I would have liked “Hannibal Rising” more if Harris had tried to outdo the outrageous final scenes from “Hannibal,” although I don’t know how you top the ending of that book. But then again, that might not have been true to the character.

For now, I’m looking forward to season two of “Dexter.”

Saturday, December 23, 2006

The legal status of the super villain



This is Joker's way of justifying his plan to steal a "priceless display of porceline clown figurines" at the Star City Museum in issue 4 of "Joker."

Joker rules.

Monday, December 18, 2006

This one starts out as a shill for a friend's books, but then turns into blatant self promotion

My friend Chris Wisnia has a blog detailing the exciting, roller coaster life of the self-publisher. Ricky Sprague completists (come on, there are a few of you out there) might want to purchase Chris' awesome "giant monster" book (which features an introduction by yours truly), before my own comic hits the stands and becomes a huge hit, and Chris jacks up the price to Mile High levels.

For that matter, all of Chris' stuff is recommended.

By the way, the artwork for my new comic is coming in fast now, and it's so beautiful it will make your soul ache. The artists we've got lined up are fresh and exciting, with some really detailed elaborate stuff. The unbelievable first issue will ship in March, which means there'll be a solicitation soon, and I'll stop being so coy about it.

And the solicitation copy is awesome, too.

So very true


Scanned from Wonder Woman Archives Volume 3

Thursday, December 14, 2006

Dirque the Snow Shoveller Part One


For our friends and relatives in the midwest who are now dealing with unseasonably warm weather.

Monday, December 11, 2006

Ricky Sprague Vs. Casanova

This is NOT me, unfortunately.

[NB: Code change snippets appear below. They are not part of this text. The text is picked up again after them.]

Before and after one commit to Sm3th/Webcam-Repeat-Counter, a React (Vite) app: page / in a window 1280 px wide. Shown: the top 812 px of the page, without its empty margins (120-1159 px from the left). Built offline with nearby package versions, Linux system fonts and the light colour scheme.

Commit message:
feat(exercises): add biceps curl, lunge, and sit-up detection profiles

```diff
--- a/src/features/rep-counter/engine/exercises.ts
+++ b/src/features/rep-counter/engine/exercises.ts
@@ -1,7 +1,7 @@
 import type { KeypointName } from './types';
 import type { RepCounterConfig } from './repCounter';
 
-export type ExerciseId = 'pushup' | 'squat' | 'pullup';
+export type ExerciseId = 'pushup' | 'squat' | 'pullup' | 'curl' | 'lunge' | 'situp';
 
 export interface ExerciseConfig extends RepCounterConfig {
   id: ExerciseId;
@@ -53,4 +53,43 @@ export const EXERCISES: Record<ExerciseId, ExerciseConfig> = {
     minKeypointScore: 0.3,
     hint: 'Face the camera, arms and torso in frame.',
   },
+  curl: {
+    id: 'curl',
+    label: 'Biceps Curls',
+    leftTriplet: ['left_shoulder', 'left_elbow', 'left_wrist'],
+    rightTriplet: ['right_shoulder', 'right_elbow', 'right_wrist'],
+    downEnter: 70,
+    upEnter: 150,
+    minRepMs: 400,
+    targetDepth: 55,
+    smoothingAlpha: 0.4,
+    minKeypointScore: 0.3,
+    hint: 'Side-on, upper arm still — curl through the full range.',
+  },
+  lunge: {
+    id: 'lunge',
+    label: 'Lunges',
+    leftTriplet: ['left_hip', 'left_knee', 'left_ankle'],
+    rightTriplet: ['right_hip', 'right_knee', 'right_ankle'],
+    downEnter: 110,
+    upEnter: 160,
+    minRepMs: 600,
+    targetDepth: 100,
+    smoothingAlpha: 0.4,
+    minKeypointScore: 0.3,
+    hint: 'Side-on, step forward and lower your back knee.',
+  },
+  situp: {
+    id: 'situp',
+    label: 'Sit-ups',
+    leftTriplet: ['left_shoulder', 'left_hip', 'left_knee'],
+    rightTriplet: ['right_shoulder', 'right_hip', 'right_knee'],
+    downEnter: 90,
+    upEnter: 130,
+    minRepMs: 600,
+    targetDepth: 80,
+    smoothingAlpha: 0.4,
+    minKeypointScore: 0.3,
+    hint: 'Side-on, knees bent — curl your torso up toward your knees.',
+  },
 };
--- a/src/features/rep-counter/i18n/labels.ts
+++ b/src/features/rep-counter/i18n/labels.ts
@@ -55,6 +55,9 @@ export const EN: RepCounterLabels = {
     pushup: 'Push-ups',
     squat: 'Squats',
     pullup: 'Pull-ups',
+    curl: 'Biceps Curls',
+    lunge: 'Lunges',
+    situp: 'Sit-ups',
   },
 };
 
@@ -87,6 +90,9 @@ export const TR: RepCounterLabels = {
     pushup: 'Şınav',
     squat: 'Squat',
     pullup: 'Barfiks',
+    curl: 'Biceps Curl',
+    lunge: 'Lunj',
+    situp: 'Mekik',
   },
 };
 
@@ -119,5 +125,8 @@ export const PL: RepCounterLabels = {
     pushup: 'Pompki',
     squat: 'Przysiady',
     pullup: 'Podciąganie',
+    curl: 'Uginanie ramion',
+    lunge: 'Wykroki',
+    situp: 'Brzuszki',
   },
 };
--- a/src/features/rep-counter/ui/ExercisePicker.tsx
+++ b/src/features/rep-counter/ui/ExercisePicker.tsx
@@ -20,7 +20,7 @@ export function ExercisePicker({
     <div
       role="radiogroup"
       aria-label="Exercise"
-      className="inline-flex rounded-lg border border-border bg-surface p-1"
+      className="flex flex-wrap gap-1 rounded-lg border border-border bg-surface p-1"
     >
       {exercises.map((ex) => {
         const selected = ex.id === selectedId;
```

It's another guy, who wrestles under the rather intimidating name of "Ricky Sprague."

My Job Interview Comic


This comic is not based on a true story.

Two Unfortunate but highly amusing panels

To put these panels in context, the Elongated Man (who, I believe, got his super powers from a secret soft drink ingredient) has been captured by the nefarious Bredans and turned into a kota. As a result, he's forgotten he's the Elongated Man, and can stretch his body to incredible length. The Flash, as quick of wit as of foot, decides to tickle him in order to "jog" his memory.



That second panel is ovbiously flawed in many ways, from the unfortunate placement of Elongated Man's body to the fact that a major A-list superhero is tickling a C-lister -- but I think it's use of the word "titillating" that's the most troublesome aspect. (Scanned from The Flash Archives Volume 3)

Saturday, December 9, 2006

This is the comic that gives the blog its name:

The Best Comic Book of the 1970s?


The Ochinaut, largely forgotten today, gets my vote for the greatest comic book of the 1970s. The debut issue, published in 1976, set the premise: A man who can't achieve sexual climax is shrunk to microscopic size and injected into his recently-removed testicles. There, he encounters his own rebellious sperm, and must bring them under control. The story was exciting, the artwork astonishing, the concept unbelievable. What a great comic book!

Check out this not safe for work site for more!